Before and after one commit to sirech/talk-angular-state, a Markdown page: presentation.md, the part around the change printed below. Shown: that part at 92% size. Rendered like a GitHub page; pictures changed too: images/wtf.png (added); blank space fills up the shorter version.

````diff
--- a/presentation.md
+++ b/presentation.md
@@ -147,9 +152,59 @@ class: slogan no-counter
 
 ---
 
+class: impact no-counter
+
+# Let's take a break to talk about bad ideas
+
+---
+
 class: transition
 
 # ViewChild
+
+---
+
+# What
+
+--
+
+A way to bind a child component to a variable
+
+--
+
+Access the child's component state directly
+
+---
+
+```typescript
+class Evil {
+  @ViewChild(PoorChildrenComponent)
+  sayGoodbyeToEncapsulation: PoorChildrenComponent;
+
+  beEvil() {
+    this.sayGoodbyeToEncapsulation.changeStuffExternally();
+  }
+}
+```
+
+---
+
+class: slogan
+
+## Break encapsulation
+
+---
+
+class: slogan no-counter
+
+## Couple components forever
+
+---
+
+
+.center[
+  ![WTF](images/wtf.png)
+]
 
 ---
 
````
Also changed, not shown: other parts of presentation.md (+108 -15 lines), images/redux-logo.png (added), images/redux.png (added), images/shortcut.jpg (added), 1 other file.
◇ ◇ ◇ ◇ ◇ ◇ ◇
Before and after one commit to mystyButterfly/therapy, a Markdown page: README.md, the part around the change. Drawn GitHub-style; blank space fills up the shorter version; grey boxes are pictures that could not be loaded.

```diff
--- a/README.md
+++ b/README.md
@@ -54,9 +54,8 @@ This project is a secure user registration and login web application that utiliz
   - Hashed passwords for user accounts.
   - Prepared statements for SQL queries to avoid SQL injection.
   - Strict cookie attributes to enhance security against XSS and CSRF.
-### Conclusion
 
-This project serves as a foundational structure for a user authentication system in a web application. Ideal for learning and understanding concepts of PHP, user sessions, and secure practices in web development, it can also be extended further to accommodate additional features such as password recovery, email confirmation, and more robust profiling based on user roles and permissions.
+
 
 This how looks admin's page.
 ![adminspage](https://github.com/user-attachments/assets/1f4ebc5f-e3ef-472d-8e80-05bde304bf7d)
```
◇ ◇ ◇ ◇ ◇ ◇ ◇
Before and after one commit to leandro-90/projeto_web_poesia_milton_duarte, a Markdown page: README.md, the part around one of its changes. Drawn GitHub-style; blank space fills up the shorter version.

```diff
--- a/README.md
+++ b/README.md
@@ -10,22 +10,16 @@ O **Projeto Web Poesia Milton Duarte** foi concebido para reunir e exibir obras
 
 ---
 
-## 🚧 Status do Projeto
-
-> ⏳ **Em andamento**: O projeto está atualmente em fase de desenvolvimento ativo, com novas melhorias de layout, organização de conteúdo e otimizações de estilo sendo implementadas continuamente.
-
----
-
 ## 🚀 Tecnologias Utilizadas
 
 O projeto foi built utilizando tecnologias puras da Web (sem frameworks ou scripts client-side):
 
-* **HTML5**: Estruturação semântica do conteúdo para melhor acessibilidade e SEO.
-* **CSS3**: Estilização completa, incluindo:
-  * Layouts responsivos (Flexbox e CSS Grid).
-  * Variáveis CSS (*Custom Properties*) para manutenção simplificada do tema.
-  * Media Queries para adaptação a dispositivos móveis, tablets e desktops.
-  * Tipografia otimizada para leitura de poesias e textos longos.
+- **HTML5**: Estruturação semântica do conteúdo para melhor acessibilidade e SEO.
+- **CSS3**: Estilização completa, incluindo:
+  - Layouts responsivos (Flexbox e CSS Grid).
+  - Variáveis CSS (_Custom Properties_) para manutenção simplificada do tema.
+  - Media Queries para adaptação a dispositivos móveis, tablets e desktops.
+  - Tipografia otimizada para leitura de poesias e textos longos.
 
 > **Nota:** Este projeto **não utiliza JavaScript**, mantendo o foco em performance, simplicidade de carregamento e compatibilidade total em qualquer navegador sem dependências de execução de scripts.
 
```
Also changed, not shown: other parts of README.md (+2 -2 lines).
◇ ◇ ◇ ◇ ◇ ◇ ◇
■ PROMPT ■
Go through the data and gather every line that holds "shorter".

■ RESPONSE FOR THIS EXERCISE ■
Before and after one commit to sirech/talk-angular-state, a Markdown page: presentation.md, the part around the change printed below. Shown: that part at 92% size. Rendered like a GitHub page; pictures changed too: images/wtf.png (added); blank space fills up the shorter version.
Before and after one commit to mystyButterfly/therapy, a Markdown page: README.md, the part around the change. Drawn GitHub-style; blank space fills up the shorter version; grey boxes are pictures that could not be loaded.
Before and after one commit to leandro-90/projeto_web_poesia_milton_duarte, a Markdown page: README.md, the part around one of its changes. Drawn GitHub-style; blank space fills up the shorter version.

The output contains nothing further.